2) Congestion along US 422
There are two primary contributors to the Congestion need of the project; Deficient Level of Service and Increased Traffic Volumes.
Deficient Level of Service (LOS)
As identified in the Traffic Summary Report for the U.S. 0422 West Shore Bypass Reconstruction Study dated May 2014, the mainline corridor currently operates at acceptable levels of service with the exception of the segment between the Warren Street Bypass and Penn Street/Penn Avenue Interchange which currently operates at a LOS E during peak hours. By the year 2034, No-Build condition’s level of service are projected to decline throughout the corridor with some movements of the section previously mentioned, operating at LOS F and the Penn Street/Penn Avenue Interchange to Lancaster Avenue section developing LOS E conditions. For this type of roadway setting, a LOS D or better is considered the desirable LOS.
Increased Traffic Volumes
Total traffic growth compounded over a twenty year period is expected to increase by 17%, adding additional traffic to the corridor and contributing to the congestion issues. Additional factors causing congestion within the corridor include the deficient acceleration/deceleration lane lengths, the weave condition created by the left lane entrance/exit ramps at the Lancaster Avenue Interchange and the queuing at the traffic signals at the Lancaster Avenue Interchange.
3) Regional Mobility
The US 422 West Shore Bypass is part of the National Highway System and a vital transportation link in the Reading area.

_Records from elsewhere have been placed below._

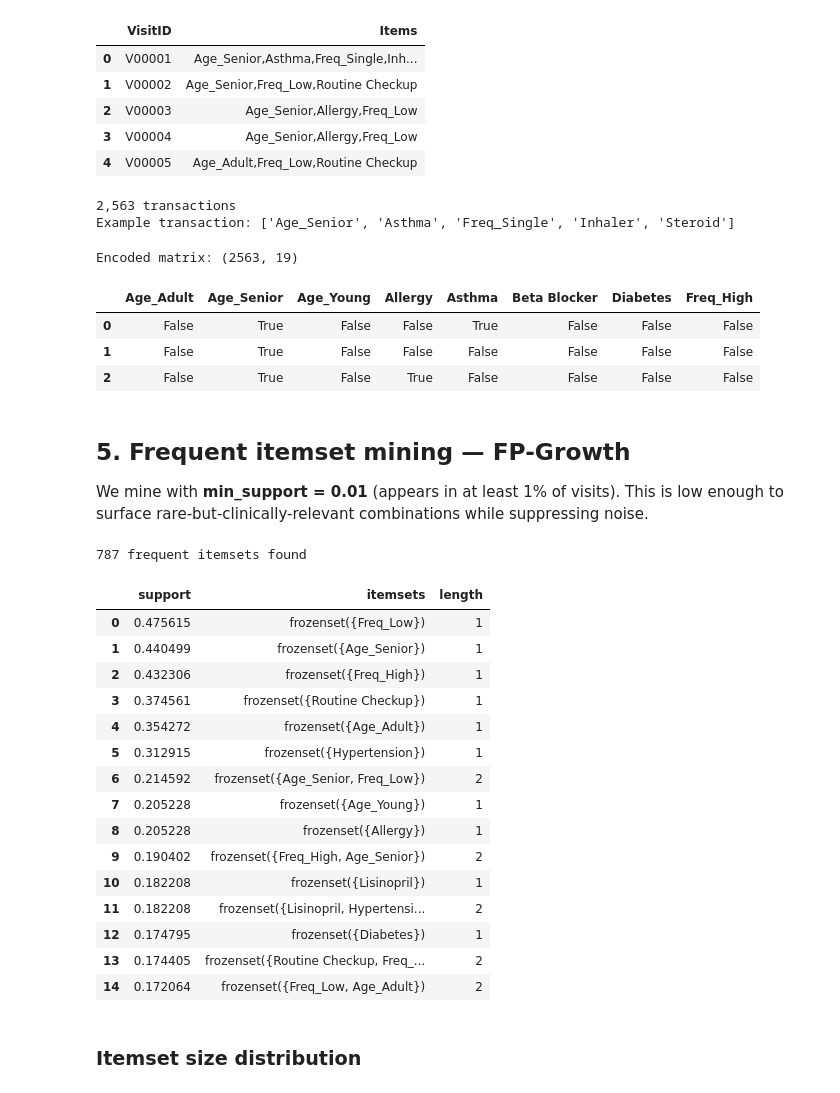
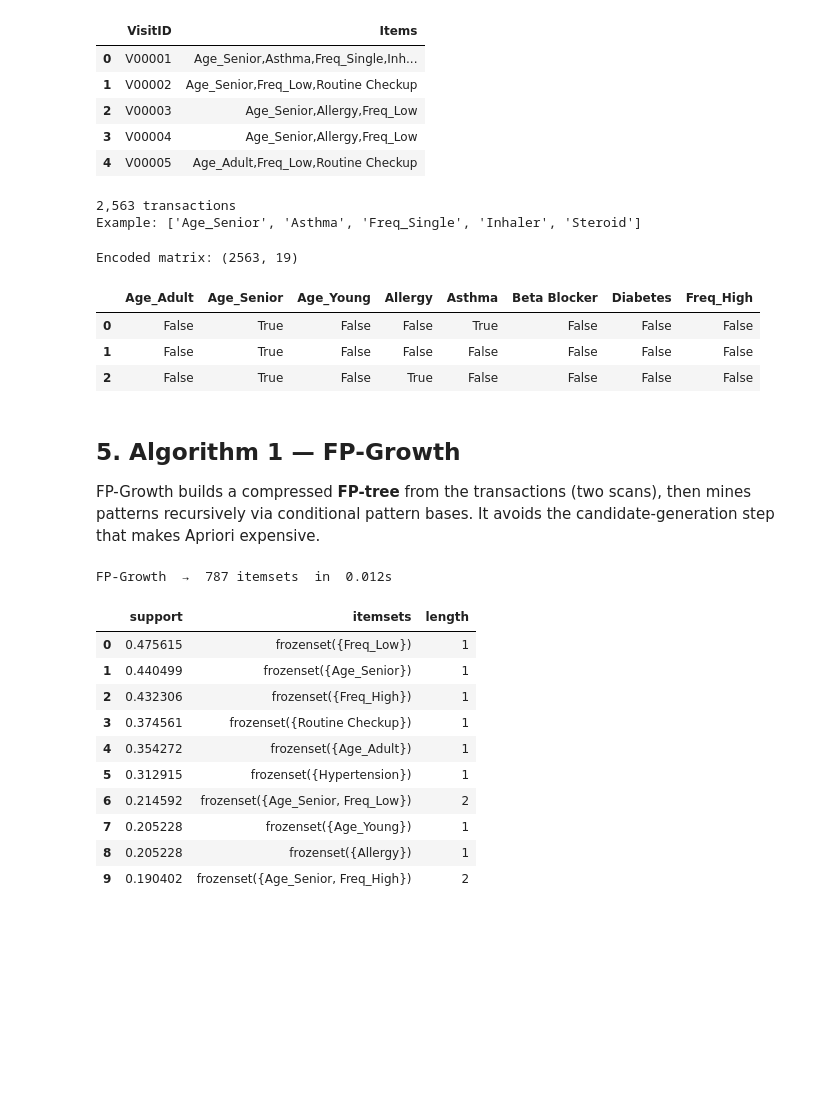
Before and after one commit to Alan-911/clinical-comorbidity-dashboard, a Jupyter notebook: notebooks/clinical_comorbidity_analysis.ipynb, the cells around one changed output. Saved outputs shown, nothing was run; the diff lists cells and outputs as text; code cells hidden in the pictures; blank space fills up the shorter version.

```diff
--- a/notebooks/clinical_comorbidity_analysis.ipynb
+++ b/notebooks/clinical_comorbidity_analysis.ipynb
@@ -34,15 +34,20 @@ avoids combinatorial candidate generation, which matters at scale.
 # %% [markdown]
 ## 2. Environment setup
 # %%
+import time
 import pandas as pd
 import numpy as np
 import matplotlib.pyplot as plt
-from mlxtend.frequent_patterns import fpgrowth, association_rules
+import matplotlib.patches as mpatches
+from mlxtend.frequent_patterns import fpgrowth, apriori, association_rules
 from mlxtend.preprocessing import TransactionEncoder
 
 pd.set_option("display.max_columns", 20)
 pd.set_option("display.width", 140)
 plt.rcParams["figure.dpi"] = 110
+
+MIN_SUPPORT    = 0.01   # 1 % of visits
+MIN_CONFIDENCE = 0.50
 # %% [markdown]
 ## 3. Data loading & inspection
 
@@ -105,10 +108,10 @@ transactions = (
     .tolist()
 )
 print(f"{len(transactions):,} transactions")
-print("Example transaction:", transactions[0])
+print("Example:", transactions[0])
 # %% [output]
 2,563 transactions
-Example transaction: ['Age_Senior', 'Asthma', 'Freq_Single', 'Inhaler', 'Steroid']
+Example: ['Age_Senior', 'Asthma', 'Freq_Single', 'Inhaler', 'Steroid']
 # %%
 te = TransactionEncoder()
 te_array = te.fit(transactions).transform(transactions)
@@ -121,35 +124,32 @@ Encoded matrix: (2563, 19)
 | 0 | False | True | False | False | True | False | False | False |
 | 1 | False | True | False | False | False | False | False | False |
 | 2 | False | True | False | True | False | False | False | False |
-# %% [markdown]
-## 5. Frequent itemset mining — FP-Growth
-
-We mine with **min_support = 0.01** (appears in at least 1% of visits).
-This is low enough to surface rare-but-clinically-relevant combinations
-while suppressing noise.
+# %% [markdown]
+## 5. Algorithm 1 — FP-Growth
+
+FP-Growth builds a compressed **FP-tree** from the transactions (two scans),
+then mines patterns recursively via conditional pattern bases.
+It avoids the candidate-generation step that makes Apriori expensive.
 # %%
-itemsets = fpgrowth(encoded, min_support=0.01, use_colnames=True)
-itemsets["length"] = itemsets["itemsets"].apply(len)
-itemsets = itemsets.sort_values("support", ascending=False).reset_index(drop=True)
-print(f"{len(itemsets):,} frequent itemsets found")
-itemsets.head(15)
+t0 = time.perf_counter()
+
+itemsets_fp = fpgrowth(encoded, min_support=MIN_SUPPORT, use_colnames=True)
+itemsets_fp["length"] = itemsets_fp["itemsets"].apply(len)
+itemsets_fp = itemsets_fp.sort_values("support", ascending=False).reset_index(drop=True)
+
+fp_time = time.perf_counter() - t0
+print(f"FP-Growth  →  {len(itemsets_fp):,} itemsets  in  {fp_time:.3f}s")
+itemsets_fp.head(10)
 # %% [output]
-787 frequent itemsets found
+FP-Growth  →  787 itemsets  in  0.012s
 |  | support | itemsets | length |
 | 0 | 0.475615 | frozenset({Freq_Low}) | 1 |
 | 1 | 0.440499 | frozenset({Age_Senior}) | 1 |
 | 2 | 0.432306 | frozenset({Freq_High}) | 1 |
 | 3 | 0.374561 | frozenset({Routine Checkup}) | 1 |
 | 4 | 0.354272 | frozenset({Age_Adult}) | 1 |
 | 5 | 0.312915 | frozenset({Hypertension}) | 1 |
 | 6 | 0.214592 | frozenset({Age_Senior, Freq_Low}) | 2 |
 | 7 | 0.205228 | frozenset({Age_Young}) | 1 |
 | 8 | 0.205228 | frozenset({Allergy}) | 1 |
-| 9 | 0.190402 | frozenset({Freq_High, Age_Senior}) | 2 |
-| 10 | 0.182208 | frozenset({Lisinopril}) | 1 |
-| 11 | 0.182208 | frozenset({Lisinopril, Hypertensi... | 2 |
-| 12 | 0.174795 | frozenset({Diabetes}) | 1 |
-| 13 | 0.174405 | frozenset({Routine Checkup, Freq_... | 2 |
-| 14 | 0.172064 | frozenset({Freq_Low, Age_Adult}) | 2 |
+| 9 | 0.190402 | frozenset({Age_Senior, Freq_High}) | 2 |
-# %% [markdown]
-### Itemset size distribution
```
Also changed, not shown: parts of 29 cells of this notebook.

It provides direct eastern connections to Pottstown and King of Prussia, as well as to Philadelphia via I-76, and direct western connections to Lebanon and Hershey, as well as Harrisburg via US 322. Connections to Allentown and Bethlehem to the east and Lancaster to the southwest via US 222 is provided at the US 222/US 422 interchange at the western terminus of the project. The interchange with I-176 provides connection to the PA Turnpike Interchange at Morgantown. The project area is also serviced by the Berks Area Regional Transportation Authority (BARTA) of which one bus route utilizes the West Shore Bypass as part of their route.
The delays experienced by the traffic, including commercial traffic and public transportation, as a result of the congestion experienced in the project area, negatively affects the continuity of this transportation corridor.
As a component of the National Highway System US 422 should have minimum vertical clearances meeting AASHTO standards approved by FHWA, which is 16.0 feet for freeway and aerial systems and 14.5 for other roads. PennDOT requires an additional 6 inches of vertical clearance to accommodate future pavement overlay on state highways. FHWA requires structures crossing railroads to meet the affected railroad company’s normal vertical clearance standards, which the railroad has reported to be 23.0 feet. Table 2 presents the project area structures with below standard vertical clearance.
|Structure||Vertical Clearance (feet)|
|N. Wyomissing Blvd. (over 422)||16.4||16.5|
|Buttonwood St. (over 422)||13.7||16.5|
|Penn Street/Penn Avenue Interchange (over 422)||16.4||16.5|
|422 over Franklin Street||13.4||14.5|
|Lancaster Ave. / Bingaman St. (422 WB)||13.1||16.5|
|Lancaster Ave. / Bingaman St. (422 EB)||16.4||16.5|
|422 over Norfolk Southern Railroad||22.4||23.0|
|* Required vertical clearances listed for highways is the PennDOT standard, for railroads is the railroad’s standard.|
Delays experienced during construction would also negatively affect the continuity of this transportation corridor. Construction phasing will need to minimize reductions in level of service along the project corridor to avoid/minimize impacts on regional mobility.